TASK ITEM: The response should contain every record, reproduced exactly.

MATERIAL PROVIDED:
↓
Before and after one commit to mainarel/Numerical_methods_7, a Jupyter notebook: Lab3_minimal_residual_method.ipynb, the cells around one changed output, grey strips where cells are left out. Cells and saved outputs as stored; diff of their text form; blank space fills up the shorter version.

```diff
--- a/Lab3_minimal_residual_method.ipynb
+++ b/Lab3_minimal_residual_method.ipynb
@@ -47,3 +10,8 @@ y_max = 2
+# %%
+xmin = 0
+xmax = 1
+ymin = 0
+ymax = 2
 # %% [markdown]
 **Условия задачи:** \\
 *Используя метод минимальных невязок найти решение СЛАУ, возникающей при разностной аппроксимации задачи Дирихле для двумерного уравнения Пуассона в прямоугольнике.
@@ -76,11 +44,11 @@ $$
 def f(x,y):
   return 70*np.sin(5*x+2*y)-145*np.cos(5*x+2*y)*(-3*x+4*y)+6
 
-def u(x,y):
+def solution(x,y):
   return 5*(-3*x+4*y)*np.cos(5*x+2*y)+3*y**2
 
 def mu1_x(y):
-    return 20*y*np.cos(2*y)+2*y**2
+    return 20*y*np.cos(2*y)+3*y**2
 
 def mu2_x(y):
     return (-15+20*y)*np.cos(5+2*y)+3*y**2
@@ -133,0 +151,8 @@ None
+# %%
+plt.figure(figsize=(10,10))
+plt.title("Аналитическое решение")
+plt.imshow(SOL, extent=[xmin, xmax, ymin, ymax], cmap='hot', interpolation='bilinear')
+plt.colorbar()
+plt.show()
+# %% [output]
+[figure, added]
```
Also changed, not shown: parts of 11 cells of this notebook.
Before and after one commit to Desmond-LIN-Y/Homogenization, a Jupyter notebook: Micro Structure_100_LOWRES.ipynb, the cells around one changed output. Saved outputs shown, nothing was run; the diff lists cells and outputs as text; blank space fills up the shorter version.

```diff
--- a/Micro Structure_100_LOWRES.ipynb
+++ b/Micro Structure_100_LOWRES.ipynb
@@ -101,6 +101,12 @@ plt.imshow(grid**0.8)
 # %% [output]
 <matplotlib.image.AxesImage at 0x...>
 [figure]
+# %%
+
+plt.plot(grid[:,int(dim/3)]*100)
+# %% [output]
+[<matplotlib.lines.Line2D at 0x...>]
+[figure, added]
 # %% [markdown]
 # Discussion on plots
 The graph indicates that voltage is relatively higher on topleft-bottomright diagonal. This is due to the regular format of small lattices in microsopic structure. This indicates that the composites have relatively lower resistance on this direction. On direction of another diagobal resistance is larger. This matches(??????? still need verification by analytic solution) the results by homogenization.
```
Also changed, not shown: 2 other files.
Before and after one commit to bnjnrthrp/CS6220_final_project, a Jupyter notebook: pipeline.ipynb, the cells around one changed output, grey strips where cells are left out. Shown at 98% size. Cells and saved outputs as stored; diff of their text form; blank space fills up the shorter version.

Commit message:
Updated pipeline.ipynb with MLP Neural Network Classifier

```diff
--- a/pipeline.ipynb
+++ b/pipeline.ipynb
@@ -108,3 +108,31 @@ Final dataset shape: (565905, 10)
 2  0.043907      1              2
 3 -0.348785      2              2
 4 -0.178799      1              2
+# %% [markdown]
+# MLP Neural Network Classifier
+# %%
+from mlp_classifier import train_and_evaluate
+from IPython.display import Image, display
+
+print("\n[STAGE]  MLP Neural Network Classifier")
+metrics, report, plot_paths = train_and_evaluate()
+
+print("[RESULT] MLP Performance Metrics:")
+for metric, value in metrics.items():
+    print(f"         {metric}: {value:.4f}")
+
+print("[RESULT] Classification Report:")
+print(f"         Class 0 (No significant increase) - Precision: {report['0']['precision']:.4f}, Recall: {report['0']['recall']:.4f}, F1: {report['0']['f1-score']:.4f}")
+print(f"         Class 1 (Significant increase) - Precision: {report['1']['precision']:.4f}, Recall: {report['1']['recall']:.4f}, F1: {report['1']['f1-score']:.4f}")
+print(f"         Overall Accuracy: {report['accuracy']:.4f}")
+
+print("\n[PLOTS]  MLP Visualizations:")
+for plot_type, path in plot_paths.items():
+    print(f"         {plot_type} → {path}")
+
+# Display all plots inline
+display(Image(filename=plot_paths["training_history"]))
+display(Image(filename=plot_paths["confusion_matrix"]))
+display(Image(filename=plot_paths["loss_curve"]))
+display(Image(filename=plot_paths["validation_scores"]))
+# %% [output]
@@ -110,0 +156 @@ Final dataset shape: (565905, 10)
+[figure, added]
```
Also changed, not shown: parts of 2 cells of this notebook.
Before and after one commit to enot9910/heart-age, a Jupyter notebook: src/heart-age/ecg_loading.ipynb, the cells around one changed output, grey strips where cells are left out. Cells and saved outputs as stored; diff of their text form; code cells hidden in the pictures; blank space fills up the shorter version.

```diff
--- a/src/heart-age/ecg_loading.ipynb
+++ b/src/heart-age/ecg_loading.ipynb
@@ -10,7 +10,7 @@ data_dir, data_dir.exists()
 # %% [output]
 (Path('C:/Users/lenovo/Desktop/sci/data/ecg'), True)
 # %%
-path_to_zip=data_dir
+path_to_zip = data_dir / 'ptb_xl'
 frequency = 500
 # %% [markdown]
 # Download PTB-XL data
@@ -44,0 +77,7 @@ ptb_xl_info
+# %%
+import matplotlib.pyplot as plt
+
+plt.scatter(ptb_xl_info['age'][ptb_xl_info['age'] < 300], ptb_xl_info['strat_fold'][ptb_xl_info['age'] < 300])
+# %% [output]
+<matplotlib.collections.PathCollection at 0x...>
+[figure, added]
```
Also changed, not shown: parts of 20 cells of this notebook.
↑
RESPONSE AREA:
Before and after one commit to mainarel/Numerical_methods_7, a Jupyter notebook: Lab3_minimal_residual_method.ipynb, the cells around one changed output, grey strips where cells are left out. Cells and saved outputs as stored; diff of their text form; blank space fills up the shorter version.

```diff
--- a/Lab3_minimal_residual_method.ipynb
+++ b/Lab3_minimal_residual_method.ipynb
@@ -47,3 +10,8 @@ y_max = 2
+# %%
+xmin = 0
+xmax = 1
+ymin = 0
+ymax = 2
 # %% [markdown]
 **Условия задачи:** \\
 *Используя метод минимальных невязок найти решение СЛАУ, возникающей при разностной аппроксимации задачи Дирихле для двумерного уравнения Пуассона в прямоугольнике.
@@ -76,11 +44,11 @@ $$
 def f(x,y):
   return 70*np.sin(5*x+2*y)-145*np.cos(5*x+2*y)*(-3*x+4*y)+6
 
-def u(x,y):
+def solution(x,y):
   return 5*(-3*x+4*y)*np.cos(5*x+2*y)+3*y**2
 
 def mu1_x(y):
-    return 20*y*np.cos(2*y)+2*y**2
+    return 20*y*np.cos(2*y)+3*y**2
 
 def mu2_x(y):
     return (-15+20*y)*np.cos(5+2*y)+3*y**2
@@ -133,0 +151,8 @@ None
+# %%
+plt.figure(figsize=(10,10))
+plt.title("Аналитическое решение")
+plt.imshow(SOL, extent=[xmin, xmax, ymin, ymax], cmap='hot', interpolation='bilinear')
+plt.colorbar()
+plt.show()
+# %% [output]
+[figure, added]
```
Also changed, not shown: parts of 11 cells of this notebook.
Before and after one commit to Desmond-LIN-Y/Homogenization, a Jupyter notebook: Micro Structure_100_LOWRES.ipynb, the cells around one changed output. Saved outputs shown, nothing was run; the diff lists cells and outputs as text; blank space fills up the shorter version.

```diff
--- a/Micro Structure_100_LOWRES.ipynb
+++ b/Micro Structure_100_LOWRES.ipynb
@@ -101,6 +101,12 @@ plt.imshow(grid**0.8)
 # %% [output]
 <matplotlib.image.AxesImage at 0x...>
 [figure]
+# %%
+
+plt.plot(grid[:,int(dim/3)]*100)
+# %% [output]
+[<matplotlib.lines.Line2D at 0x...>]
+[figure, added]
 # %% [markdown]
 # Discussion on plots
 The graph indicates that voltage is relatively higher on topleft-bottomright diagonal. This is due to the regular format of small lattices in microsopic structure. This indicates that the composites have relatively lower resistance on this direction. On direction of another diagobal resistance is larger. This matches(??????? still need verification by analytic solution) the results by homogenization.
```
Also changed, not shown: 2 other files.
Before and after one commit to bnjnrthrp/CS6220_final_project, a Jupyter notebook: pipeline.ipynb, the cells around one changed output, grey strips where cells are left out. Shown at 98% size. Cells and saved outputs as stored; diff of their text form; blank space fills up the shorter version.

Commit message:
Updated pipeline.ipynb with MLP Neural Network Classifier

```diff
--- a/pipeline.ipynb
+++ b/pipeline.ipynb
@@ -108,3 +108,31 @@ Final dataset shape: (565905, 10)
 2  0.043907      1              2
 3 -0.348785      2              2
 4 -0.178799      1              2
+# %% [markdown]
+# MLP Neural Network Classifier
+# %%
+from mlp_classifier import train_and_evaluate
+from IPython.display import Image, display
+
+print("\n[STAGE]  MLP Neural Network Classifier")
+metrics, report, plot_paths = train_and_evaluate()
+
+print("[RESULT] MLP Performance Metrics:")
+for metric, value in metrics.items():
+    print(f"         {metric}: {value:.4f}")
+
+print("[RESULT] Classification Report:")
+print(f"         Class 0 (No significant increase) - Precision: {report['0']['precision']:.4f}, Recall: {report['0']['recall']:.4f}, F1: {report['0']['f1-score']:.4f}")
+print(f"         Class 1 (Significant increase) - Precision: {report['1']['precision']:.4f}, Recall: {report['1']['recall']:.4f}, F1: {report['1']['f1-score']:.4f}")
+print(f"         Overall Accuracy: {report['accuracy']:.4f}")
+
+print("\n[PLOTS]  MLP Visualizations:")
+for plot_type, path in plot_paths.items():
+    print(f"         {plot_type} → {path}")
+
+# Display all plots inline
+display(Image(filename=plot_paths["training_history"]))
+display(Image(filename=plot_paths["confusion_matrix"]))
+display(Image(filename=plot_paths["loss_curve"]))
+display(Image(filename=plot_paths["validation_scores"]))
+# %% [output]
@@ -110,0 +156 @@ Final dataset shape: (565905, 10)
+[figure, added]
```
Also changed, not shown: parts of 2 cells of this notebook.
Before and after one commit to enot9910/heart-age, a Jupyter notebook: src/heart-age/ecg_loading.ipynb, the cells around one changed output, grey strips where cells are left out. Cells and saved outputs as stored; diff of their text form; code cells hidden in the pictures; blank space fills up the shorter version.

```diff
--- a/src/heart-age/ecg_loading.ipynb
+++ b/src/heart-age/ecg_loading.ipynb
@@ -10,7 +10,7 @@ data_dir, data_dir.exists()
 # %% [output]
 (Path('C:/Users/lenovo/Desktop/sci/data/ecg'), True)
 # %%
-path_to_zip=data_dir
+path_to_zip = data_dir / 'ptb_xl'
 frequency = 500
 # %% [markdown]
 # Download PTB-XL data
@@ -44,0 +77,7 @@ ptb_xl_info
+# %%
+import matplotlib.pyplot as plt
+
+plt.scatter(ptb_xl_info['age'][ptb_xl_info['age'] < 300], ptb_xl_info['strat_fold'][ptb_xl_info['age'] < 300])
+# %% [output]
+<matplotlib.collections.PathCollection at 0x...>
+[figure, added]
```
Also changed, not shown: parts of 20 cells of this notebook.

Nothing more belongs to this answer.